The Federalist Society's Free Speech and Election Law Practice Group's
2006 Election Law Series

Felon Voting



The following MP3 was recorded on May 10, 2006.

To listen, please right click on the MP3 file you wish to hear and then select "Save Link As..." or "Save Target As..." After you save the MP3 file to your computer, you can then listen to the MP3 in your audio player of choice.

Felon Voting 5-10-06 - MP3

The Case Against Felon Voting by Roger Clegg, George T. Conway III, and Kenneth K. Lee - PDF

Nearly every single state forbids convicted felons from voting to varying degrees.

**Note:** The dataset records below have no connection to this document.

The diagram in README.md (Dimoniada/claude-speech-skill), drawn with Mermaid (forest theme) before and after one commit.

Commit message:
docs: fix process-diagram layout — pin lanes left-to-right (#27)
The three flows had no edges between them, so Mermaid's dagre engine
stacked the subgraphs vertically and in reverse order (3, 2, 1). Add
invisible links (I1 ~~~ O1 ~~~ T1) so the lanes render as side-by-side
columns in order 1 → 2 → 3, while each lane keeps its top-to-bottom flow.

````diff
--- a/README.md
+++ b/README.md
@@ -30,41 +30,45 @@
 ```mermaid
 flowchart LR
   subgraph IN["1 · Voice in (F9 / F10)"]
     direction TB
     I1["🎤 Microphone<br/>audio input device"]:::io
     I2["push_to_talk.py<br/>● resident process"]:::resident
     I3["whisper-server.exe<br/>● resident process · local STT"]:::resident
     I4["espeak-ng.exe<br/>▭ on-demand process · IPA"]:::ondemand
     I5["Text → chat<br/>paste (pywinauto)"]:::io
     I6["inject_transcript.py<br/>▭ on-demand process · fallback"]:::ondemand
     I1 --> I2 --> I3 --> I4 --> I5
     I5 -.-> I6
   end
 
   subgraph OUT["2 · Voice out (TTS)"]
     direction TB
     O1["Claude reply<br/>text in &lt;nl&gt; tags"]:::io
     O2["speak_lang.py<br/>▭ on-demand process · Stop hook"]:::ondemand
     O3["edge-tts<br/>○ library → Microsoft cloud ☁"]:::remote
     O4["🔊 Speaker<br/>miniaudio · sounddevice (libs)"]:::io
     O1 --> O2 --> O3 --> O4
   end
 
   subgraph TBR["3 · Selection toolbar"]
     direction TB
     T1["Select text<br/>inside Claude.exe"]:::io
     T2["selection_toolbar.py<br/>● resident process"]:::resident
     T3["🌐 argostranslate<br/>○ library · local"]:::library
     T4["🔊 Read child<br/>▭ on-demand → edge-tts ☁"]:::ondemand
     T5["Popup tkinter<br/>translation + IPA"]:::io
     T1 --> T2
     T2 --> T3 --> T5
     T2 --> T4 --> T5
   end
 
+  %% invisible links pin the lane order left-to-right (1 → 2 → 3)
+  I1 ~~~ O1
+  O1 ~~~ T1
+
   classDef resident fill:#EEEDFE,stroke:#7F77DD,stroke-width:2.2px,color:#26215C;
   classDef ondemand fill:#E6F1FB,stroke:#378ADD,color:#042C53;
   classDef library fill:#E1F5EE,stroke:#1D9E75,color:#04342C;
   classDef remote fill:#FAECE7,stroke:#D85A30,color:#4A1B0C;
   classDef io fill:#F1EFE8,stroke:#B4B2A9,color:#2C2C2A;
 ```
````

Critics of such laws argue that felon disenfranchisement statutes have a discriminatory effect on racial minorities in violation of the Voting Rights Act of 1965. Numerous federal appellate courts, including the Ninth Circuit, Eleventh Circuit and the Second Circuit, have heard challenges to felon disenfranchisement statutes, and many legal observers expect the United States Supreme Court to ultimately weigh in on this issue. This panel will provide an overview and a history of felon disenfranchisement laws, debate whether such laws violate the Voting Rights Act of 1965, and discuss the implicated constitutional issues.

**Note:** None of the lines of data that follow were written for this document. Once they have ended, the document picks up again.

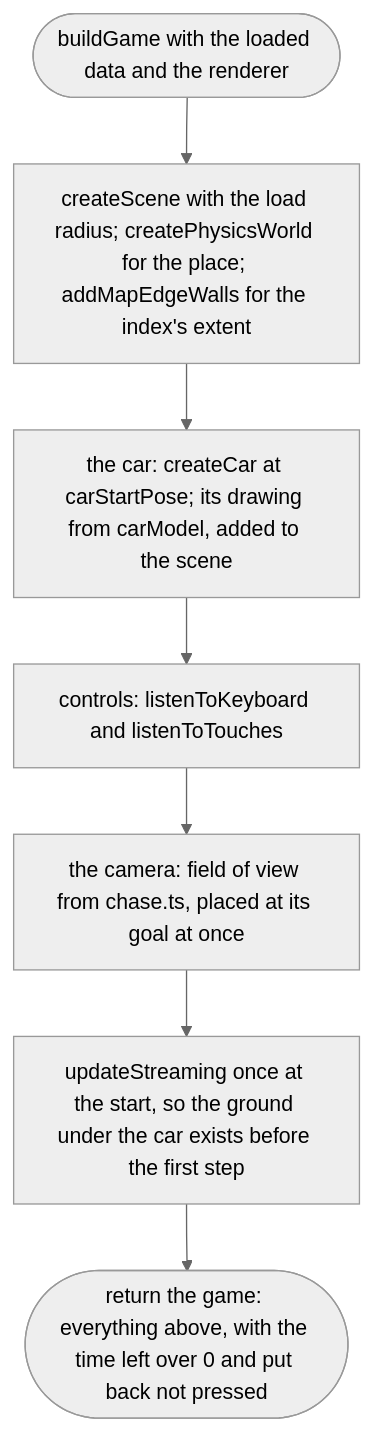
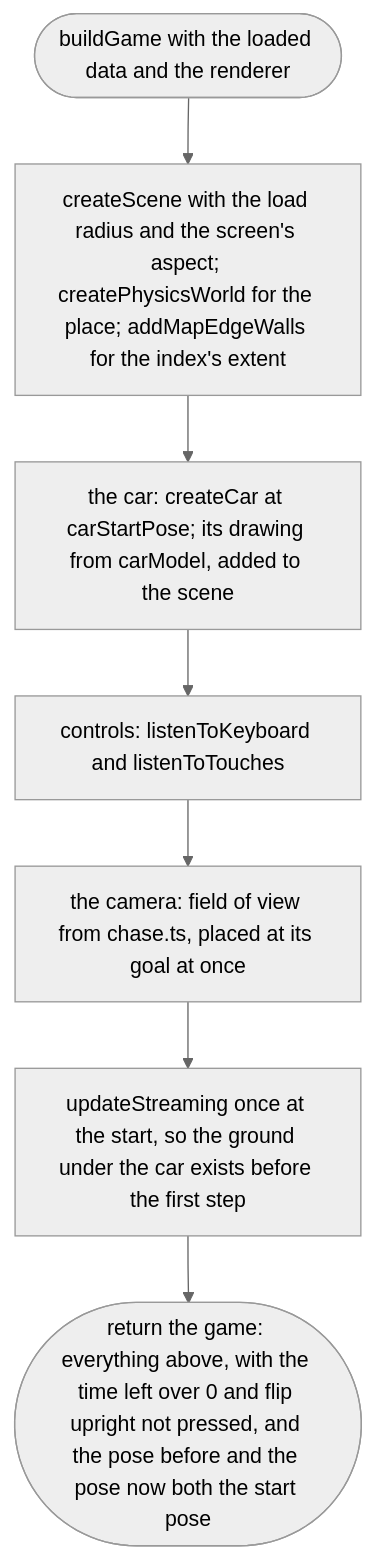
The third of 4 diagrams in docs/designs/src/game/main.md (NewDara-Star/world-engine), drawn with Mermaid (neutral theme) before and after one commit. The commit also changed other lines of this file and 41 other files, not shown here.

````diff
--- a/docs/designs/src/game/main.md
+++ b/docs/designs/src/game/main.md
@@ -54,11 +54,11 @@
 ```mermaid
 flowchart TD
   s(["buildGame with the loaded data and the renderer"])
-  a["createScene with the load radius; createPhysicsWorld for the place; addMapEdgeWalls for the index's extent"]
+  a["createScene with the load radius and the screen's aspect; createPhysicsWorld for the place; addMapEdgeWalls for the index's extent"]
   b["the car: createCar at carStartPose; its drawing from carModel, added to the scene"]
   c["controls: listenToKeyboard and listenToTouches"]
   d["the camera: field of view from chase.ts, placed at its goal at once"]
   e["updateStreaming once at the start, so the ground under the car exists before the first step"]
-  f(["return the game: everything above, with the time left over 0 and put back not pressed"])
+  f(["return the game: everything above, with the time left over 0 and flip upright not pressed, and the pose before and the pose now both the start pose"])
   s --> a --> b --> c --> d --> e --> f
 ```
````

Panelists Included:

  • Mr. Roger Clegg, Center for Equal Opportunity
  • Mr. George T. Conway, III, Wachtell, Lipton, Rosen & Katz
  • Mr. Marc Mauer, The Sentencing Project
  • Mr. Erik Jaffe, Law Offices of Erik S. Jaffe, Moderator

Date: May 10, 2006
Location: National Press Club

Click HERE to return to the 2006 Election Law Series page.


2007 The Federalist Society